Here are four common fraud targets you should zero in on:
1. Academic credentials. Phrase some questions to determine whether the candidate really attended the schools listed.
"Is William Drew still teaching Marketing 101 at your school?"
If you made up the name and the person says, "Sure, he was my professor," you know you've got a liar on your hands.
2. Time gaps. Ask about intervals during which the applicant apparently did nothing. Compare dates to those referenced on the job application.
3. Claims of supervisory duties. Probe deeper when someone's resume says he or she has managed or supervised others. Ask, "How many people did you manage?" Don't be satisfied with a number. "When you say you 'supervised,' what did your duties involve? Did you assign work, evaluate employees, conduct reviews?"
A true manager would have done all that, and more.
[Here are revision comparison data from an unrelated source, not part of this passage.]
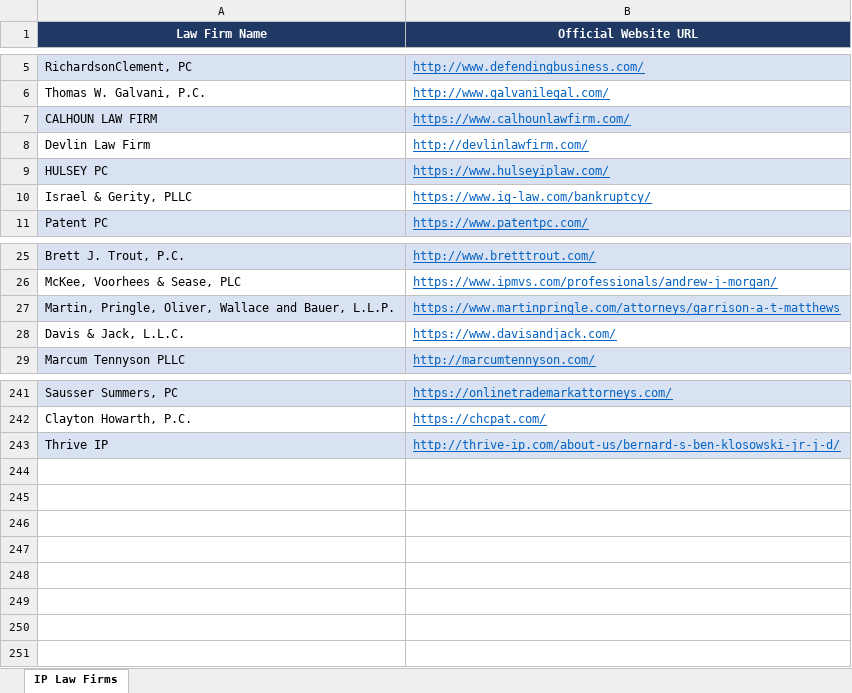
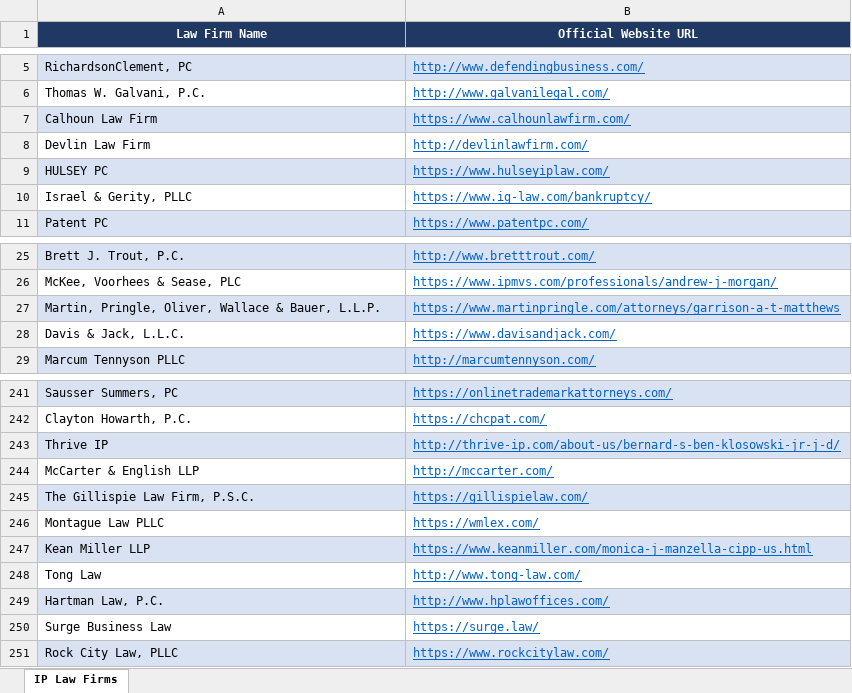
Before and after one commit to Nike-123/scrapy, an Excel workbook: cornell_ip_scraper/output/IP_Law_Firms.xlsx, sheet IP Law Firms, drawn as a sheet; only a part is shown, gaps mark what is left out; values as stored, in another font and other column widths than the file's, no borders; the diff names each change by its address in the sheet, - before the commit and + after, or states it on an @@ line.

```diff
--- a/cornell_ip_scraper/output/IP_Law_Firms.xlsx (sheet IP Law Firms)
+++ b/cornell_ip_scraper/output/IP_Law_Firms.xlsx (sheet IP Law Firms)
-A7 (Law Firm Name): CALHOUN LAW FIRM
+A7 (Law Firm Name): Calhoun Law Firm
-A27 (Law Firm Name): …Oliver, Wallace and Bauer, L.L.P.
+A27 (Law Firm Name): …Oliver, Wallace & Bauer, L.L.P.
+row 244: McCarter & English LLP | http://mccarter.com/
+row 245: The Gillispie Law Firm, P.S.C. | https://gillispielaw.com/
+row 246: Montague Law PLLC | https://wmlex.com/
+row 247: Kean Miller LLP | https://www.keanmiller.com/monica-j-manzella-cipp-us.html
+row 248: Tong Law | http://www.tong-law.com/
+row 249: Hartman Law, P.C. | http://www.hplawoffices.com/
+row 250: Surge Business Law | https://surge.law/
+row 251: Rock City Law, PLLC | https://www.rockcitylaw.com/
```
Also changed, not shown: 4 other files.
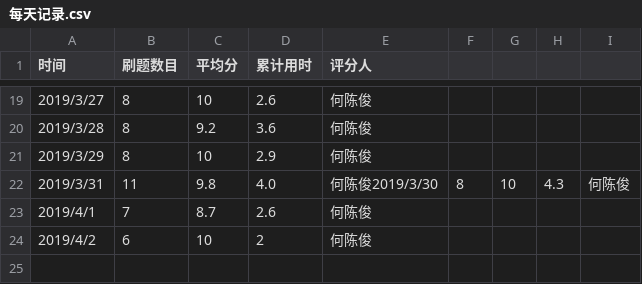
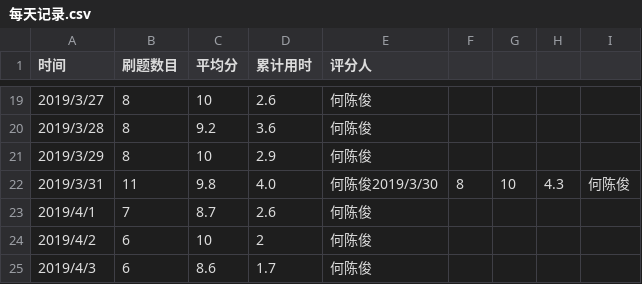
Before and after one commit to xgk1806803hah/C_language_practice, a CSV file: daily/每天记录.csv, drawn as a sheet; only a part is shown, gaps mark what is left out.

Commit message:
Update 每天记录.csv

```diff
--- a/daily/每天记录.csv
+++ b/daily/每天记录.csv
@@ -24 +24,2 @@
 2019/4/2,6,10,2,何陈俊
+2019/4/3,6,8.6,1.7,何陈俊
```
4. Claims of saving the company money or time. Resume comments like "made staffing change to cut clerical time" may mean the applicant trimmed a half-hour off his secretary's lunch hour. Follow up on such claims with questions such as, "How exactly were those savings realized?"
Also, probe deeper into claims that follow MBA words such as "reorganized," "restructured" and "implemented."